Surviving Teething Without Sleep Regression
One of the biggest worries for parents with young babies is how to protect their baby’s sleep when teething strikes. Teething is one of the most testing times during your baby’s first few years, and it can be totally unpredictable, making it difficult to prepare for.
Many parents think that their babies start teething when they are around 12 weeks, when they start to display two of the most common signs of teething – dribbling and chewing/sucking on anything they can pull into their mouths. Some babies will be teething at this point, and will go on to cut their first tooth within a few weeks… However, most first teeth don’t appear until babies are 5 to 8 months and some babies are still all gums at a year! Those signs that appear at 12 weeks are simply the saliva glands kicking in and producing lots more saliva, in preparation for teething as well as weaning. The chewing and sucking of all things in reach is just a little milestone in their development.
So how can you tell if the dribbling and chewing are the start of teething or just development?
- Are they accompanied by red cheeks?
- Has your baby become more unsettled than usual? Crying for no apparent reason? Wanting to be held more than usual but still not settling in your arms?
- Has the smell of your baby’s poo become particularly vile?
- Do they suddenly have nappy rash?
- If your baby is on solid food, have they gone off some or most food?

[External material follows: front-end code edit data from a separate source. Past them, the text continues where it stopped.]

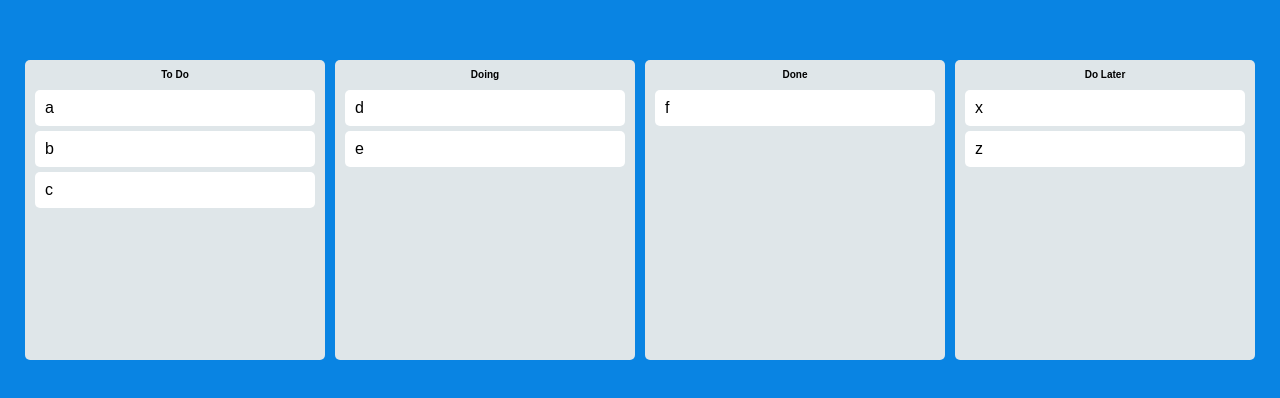
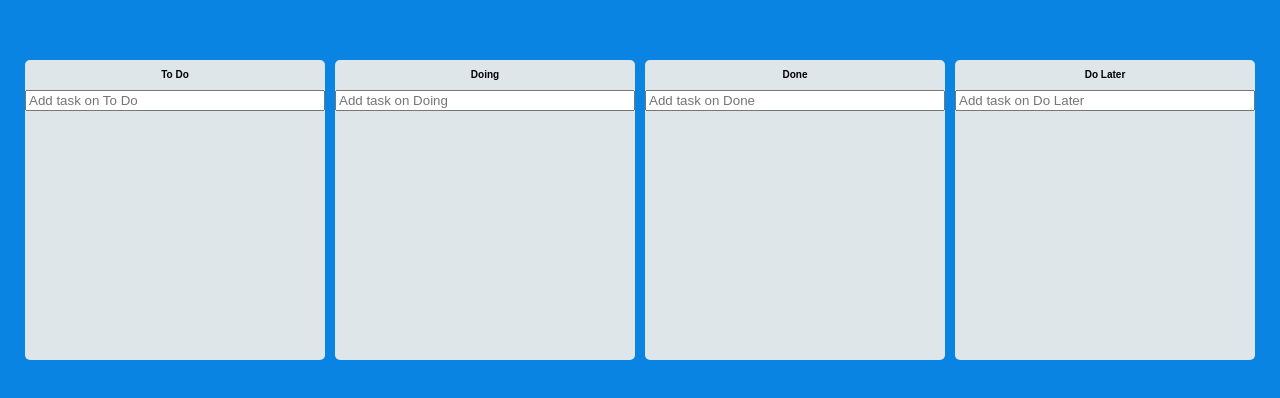
Before and after one commit to texasroh/canban-todo, a React (Create React App) app: page / in a window 1280 px wide. Shown: the part 190-588 px from the top of the page. Built offline with nearby package versions, Linux system fonts and the light colour scheme.

Commit message:
enable to add new todos

```diff
--- a/src/App.tsx
+++ b/src/App.tsx
@@ -24,15 +24,14 @@
 function App() {
     const [toDos, setToDos] = useRecoilState(toDoState);
     const onDragEnd = (info: DropResult) => {
-        console.log(info);
         const { destination, draggableId, source } = info;
         if (!destination) return;
         if (destination.droppableId === source.droppableId) {
             // same board movement.
             setToDos((allBoards) => {
                 const boardCopy = [...allBoards[source.droppableId]];
-                boardCopy.splice(source.index, 1);
-                boardCopy.splice(destination.index, 0, draggableId);
+                const obj = boardCopy.splice(source.index, 1)[0];
+                boardCopy.splice(destination.index, 0, obj);
                 return {
                     ...allBoards,
                     [source.droppableId]: boardCopy,
@@ -46,8 +45,8 @@
                 const destinationBoard = [
                     ...allBoards[destination.droppableId],
                 ];
-                sourceBoard.splice(source.index, 1);
-                destinationBoard.splice(destination.index, 0, draggableId);
+                const obj = sourceBoard.splice(source.index, 1)[0];
+                destinationBoard.splice(destination.index, 0, obj);
                 return {
                     ...allBoards,
                     [source.droppableId]: sourceBoard,
--- a/src/Components/Board.tsx
+++ b/src/Components/Board.tsx
@@ -1,14 +1,19 @@
 import { Droppable } from "react-beautiful-dnd";
+import { useForm } from "react-hook-form";
+import { useSetRecoilState } from "recoil";
 import styled from "styled-components";
+import { ITodo, toDoState } from "../atoms";
 import DragabbleCard from "./DragabbleCard";
 
 const Wrapper = styled.div`
     width: 300px;
-    padding: 20px 10px;
     padding-top: 10px;
+    border-radius: 5px;
     background-color: ${(props) => props.theme.boardColor};
-    border-radius: 5px;
     min-height: 300px;
+    display: flex;
+    flex-direction: column;
+    overflow: hidden;
 `;
 
 const Title = styled.div`
@@ -18,28 +23,89 @@
     font-size: 10px;
 `;
 
+interface IAreaProps {
+    isDraggingOver: boolean;
+    isDraggingFromThis: boolean;
+}
+
+const Area = styled.div<IAreaProps>`
+    background-color: ${(props) =>
+        props.isDraggingOver
+            ? "#dfe6e9"
+            : props.isDraggingFromThis
+            ? "#b2bec3"
+            : "transparent"};
+    flex-grow: 1;
+    transition: background-color 0.3s ease-in-out;
+    padding: 20px;
+`;
+
+const Form = styled.form`
+    width: 100%;
+    input {
+        width: 100%;
+    }
+`;
+
 interface IBoardProps {
-    toDos: string[];
+    toDos: ITodo[];
     boardId: string;
 }
 
+interface IForm {
+    toDo: string;
+}
+
 function Board({ toDos, boardId }: IBoardProps) {
+    const setToDos = useSetRecoilState(toDoState);
+    const { register, setValue, handleSubmit } = useForm<IForm>();
+    const onValid = ({ toDo }: IForm) => {
+        const newToDo = {
+            id: Date.now(),
+            text: toDo,
+        };
+        setToDos((allBoards) => {
+            return {
+                ...allBoards,
+                [boardId]: [...allBoards[boardId], newToDo],
+            };
+        });
+        setValue("toDo", "");
+    };
+
     return (
         <Wrapper>
             <Title>{boardId}</Title>
+            <Form onSubmit={handleSubmit(onValid)}>
+                <input
+                    {...register("toDo", { required: true })}
+                    type="text"
+                    placeholder={`Add task on ${boardId}`}
+                />
+            </Form>
             <Droppable droppableId={boardId}>
-                {(magic) => (
-                    <div ref={magic.innerRef} {...magic.droppableProps}>
+                {(magic, snapshot) => {
+                    return (
+                        <Area
+                            isDraggingOver={snapshot.isDraggingOver}
+                            isDraggingFromThis={Boolean(
+                                snapshot.draggingFromThisWith
+                            )}
+                            ref={magic.innerRef}
+                            {...magic.droppableProps}
+                        >
                             {toDos.map((toDo, index) => (
                                 <DragabbleCard
-                                key={toDo}
+                                    key={toDo.id}
                                     index={index}
-                                toDo={toDo}
+                                    toDoId={toDo.id}
+                                    toDoText={toDo.text}
                                 />
                             ))}
                             {magic.placeholder}
-                    </div>
-                )}
+                        </Area>
+                    );
+                }}
             </Droppable>
         </Wrapper>
     );
--- a/src/Components/DragabbleCard.tsx
+++ b/src/Components/DragabbleCard.tsx
@@ -2,29 +2,37 @@
 import { Draggable } from "react-beautiful-dnd";
 import styled from "styled-components";
 
-const Card = styled.div`
+interface ICard {
+    isDragging: boolean;
+}
+
+const Card = styled.div<ICard>`
     border-radius: 5px;
     margin-bottom: 5px;
     padding: 10px 10px;
-    background-color: ${(props) => props.theme.cardColor};
+    background-color: ${(props) =>
+        props.isDragging ? "#74b9ff" : props.theme.cardColor};
+    box-shadow: ${(props) =>
+        props.isDragging ? "0px 2px 5px rgba(0,0,0,0.05)" : "none"};
 `;
 
 interface IDragabbleCardProps {
-    toDo: string;
+    toDoId: number;
+    toDoText: string;
     index: number;
 }
 
-function DragabbleCard({ toDo, index }: IDragabbleCardProps) {
-    console.log(toDo, "is rendered");
+function DragabbleCard({ toDoId, toDoText, index }: IDragabbleCardProps) {
     return (
-        <Draggable key={toDo} draggableId={toDo} index={index}>
-            {(magic) => (
+        <Draggable draggableId={toDoId + ""} index={index}>
+            {(magic, snapshot) => (
                 <Card
+                    isDragging={snapshot.isDragging}
                     ref={magic.innerRef}
                     {...magic.draggableProps}
                     {...magic.dragHandleProps}
                 >
-                    {toDo}
+                    {toDoText}
                 </Card>
             )}
         </Draggable>
--- a/src/atoms.tsx
+++ b/src/atoms.tsx
@@ -1,15 +1,20 @@
 import { atom, selector } from "recoil";
 
+export interface ITodo {
+    id: number;
+    text: string;
+}
+
 interface IToDoState {
-    [key: string]: string[];
+    [key: string]: ITodo[];
 }
 
 export const toDoState = atom<IToDoState>({
     key: "toDo",
     default: {
-        "To Do": ["a", "b", "c"],
-        Doing: ["d", "e"],
-        Done: ["f"],
-        "Do Later": ["x", "z"],
+        "To Do": [],
+        Doing: [],
+        Done: [],
+        "Do Later": [],
     },
 });
```
Lines whose indentation alone changed are shown as unchanged.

- If you’re breastfeeding, has your baby started biting you while feeding? Or chewing on the bottle while bottle-feeding?
If the answer is “yes” to some or all of these questions, you baby is probably teething.

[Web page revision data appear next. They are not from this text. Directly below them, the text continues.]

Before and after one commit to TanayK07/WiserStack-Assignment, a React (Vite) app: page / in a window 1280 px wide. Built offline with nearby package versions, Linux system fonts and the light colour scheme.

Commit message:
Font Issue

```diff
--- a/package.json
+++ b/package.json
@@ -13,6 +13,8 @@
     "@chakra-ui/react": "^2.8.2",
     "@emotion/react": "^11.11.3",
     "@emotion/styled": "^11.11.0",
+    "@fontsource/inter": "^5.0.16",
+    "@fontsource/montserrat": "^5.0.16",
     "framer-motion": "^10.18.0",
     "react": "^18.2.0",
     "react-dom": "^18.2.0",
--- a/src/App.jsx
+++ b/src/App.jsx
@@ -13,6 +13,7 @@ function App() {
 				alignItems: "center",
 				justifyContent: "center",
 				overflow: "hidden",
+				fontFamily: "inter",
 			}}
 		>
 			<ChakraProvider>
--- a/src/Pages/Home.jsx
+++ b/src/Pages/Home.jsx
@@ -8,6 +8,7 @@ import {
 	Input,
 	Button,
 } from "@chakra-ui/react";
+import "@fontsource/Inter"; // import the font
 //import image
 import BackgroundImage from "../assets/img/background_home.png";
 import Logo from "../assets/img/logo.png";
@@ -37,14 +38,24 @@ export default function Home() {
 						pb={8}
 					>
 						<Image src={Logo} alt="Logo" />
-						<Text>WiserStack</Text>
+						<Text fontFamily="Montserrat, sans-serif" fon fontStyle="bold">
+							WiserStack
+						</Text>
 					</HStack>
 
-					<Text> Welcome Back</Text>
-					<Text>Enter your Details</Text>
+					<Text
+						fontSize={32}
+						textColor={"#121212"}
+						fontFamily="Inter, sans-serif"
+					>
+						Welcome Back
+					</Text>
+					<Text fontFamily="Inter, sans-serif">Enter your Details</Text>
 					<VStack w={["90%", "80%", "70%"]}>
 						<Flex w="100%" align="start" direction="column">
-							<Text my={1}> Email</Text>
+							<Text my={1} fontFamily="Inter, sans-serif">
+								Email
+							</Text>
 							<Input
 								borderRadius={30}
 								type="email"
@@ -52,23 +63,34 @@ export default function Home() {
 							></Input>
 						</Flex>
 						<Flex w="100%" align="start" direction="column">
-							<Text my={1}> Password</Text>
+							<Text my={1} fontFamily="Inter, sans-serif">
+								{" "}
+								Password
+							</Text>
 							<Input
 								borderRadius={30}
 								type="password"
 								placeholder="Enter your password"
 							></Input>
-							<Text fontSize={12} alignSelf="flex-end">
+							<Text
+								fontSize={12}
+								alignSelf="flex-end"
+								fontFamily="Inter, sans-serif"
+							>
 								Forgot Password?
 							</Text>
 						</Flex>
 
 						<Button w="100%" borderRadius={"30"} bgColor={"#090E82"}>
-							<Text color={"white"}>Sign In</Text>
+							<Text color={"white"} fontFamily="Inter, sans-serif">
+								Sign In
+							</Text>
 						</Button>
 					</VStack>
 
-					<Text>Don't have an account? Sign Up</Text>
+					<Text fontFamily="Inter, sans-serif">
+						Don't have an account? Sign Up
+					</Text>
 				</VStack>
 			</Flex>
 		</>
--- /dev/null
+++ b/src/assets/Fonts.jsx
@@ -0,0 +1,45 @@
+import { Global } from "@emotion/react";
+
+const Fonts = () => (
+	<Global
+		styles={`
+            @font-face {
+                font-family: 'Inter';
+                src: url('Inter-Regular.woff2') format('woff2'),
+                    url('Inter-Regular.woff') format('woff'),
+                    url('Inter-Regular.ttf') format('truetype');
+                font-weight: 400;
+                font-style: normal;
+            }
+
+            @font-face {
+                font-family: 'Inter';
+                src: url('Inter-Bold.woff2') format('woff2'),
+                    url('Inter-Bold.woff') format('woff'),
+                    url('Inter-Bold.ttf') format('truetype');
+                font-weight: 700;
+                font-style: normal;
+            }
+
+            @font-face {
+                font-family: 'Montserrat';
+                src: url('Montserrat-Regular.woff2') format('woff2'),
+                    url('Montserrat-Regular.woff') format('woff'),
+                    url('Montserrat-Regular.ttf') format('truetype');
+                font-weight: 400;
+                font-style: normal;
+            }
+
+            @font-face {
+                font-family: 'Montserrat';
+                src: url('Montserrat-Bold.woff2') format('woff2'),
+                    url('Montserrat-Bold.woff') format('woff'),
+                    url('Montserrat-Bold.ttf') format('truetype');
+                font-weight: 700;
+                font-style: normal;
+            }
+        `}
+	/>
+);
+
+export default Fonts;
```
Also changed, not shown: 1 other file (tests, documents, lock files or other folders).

There doesn’t seem to be a formula to work out when you will be troubled by the wretched things, but there are a few things that you can do to avoid feeling that your little one is living on a diet of Calpol and Neurofen, and to avoid having your precious sleep totally destroyed!!!

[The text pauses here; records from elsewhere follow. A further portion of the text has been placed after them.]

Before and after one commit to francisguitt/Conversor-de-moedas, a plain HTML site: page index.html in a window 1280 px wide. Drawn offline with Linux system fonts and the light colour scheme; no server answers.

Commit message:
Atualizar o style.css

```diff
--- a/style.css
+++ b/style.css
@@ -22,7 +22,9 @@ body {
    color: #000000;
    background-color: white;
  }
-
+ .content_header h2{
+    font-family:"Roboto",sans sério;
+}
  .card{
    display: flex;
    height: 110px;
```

- Your instinct may be to cuddle away the pain and let your baby sleep on you or in your bed, but this will have a negative impact on sleep. Instead, give extra cuddles, but use pain killers and homeopathic remedies as well. The cuddles will help your baby deal with the pain while the medication kicks in, and then your baby should be able to sleep for a few hours. Try to get on top of the teething pain before you put your baby to bed so that you can at least have your evening.
- Don’t jump up the second your baby makes a noise in the night expecting every cry to turn into hours of howling. Teething often causes babies to be unsettled but they can still resettle if you give them a few minutes.
- If your baby has become fussy with feeding, be flexible with their routine, but don’t give up on it completely – without a routine, you won’t know if your baby is in pain, hungry, thirsty or tired. But if your baby isn’t taking as much milk or food at their regular times, you can always add top-ups to ensure they don’t get too hungry.
- Don’t give up on sleep training if you’re in the middle of it. You can carry on as long as you don’t leave your baby in pain! And if you do have a few bad nights, just go back a step or two in any training that you’re doing and you should be able to get back on track.
When your baby is teething, it is worth getting out the camomile teething granules and teething gel. Apply as per the instructions on their packets and see if they help. If they don’t, you can step it up to the Calpol and/or Neurofen. This should help to relieve the pain, however they won’t make your baby sleep unless they are tired because they are pain-killers, NOT a sedatives!
Most importantly, if sleep regresses, it can be always be fixed. It may fix itself or you may need to be proactive and help your baby back into good habits.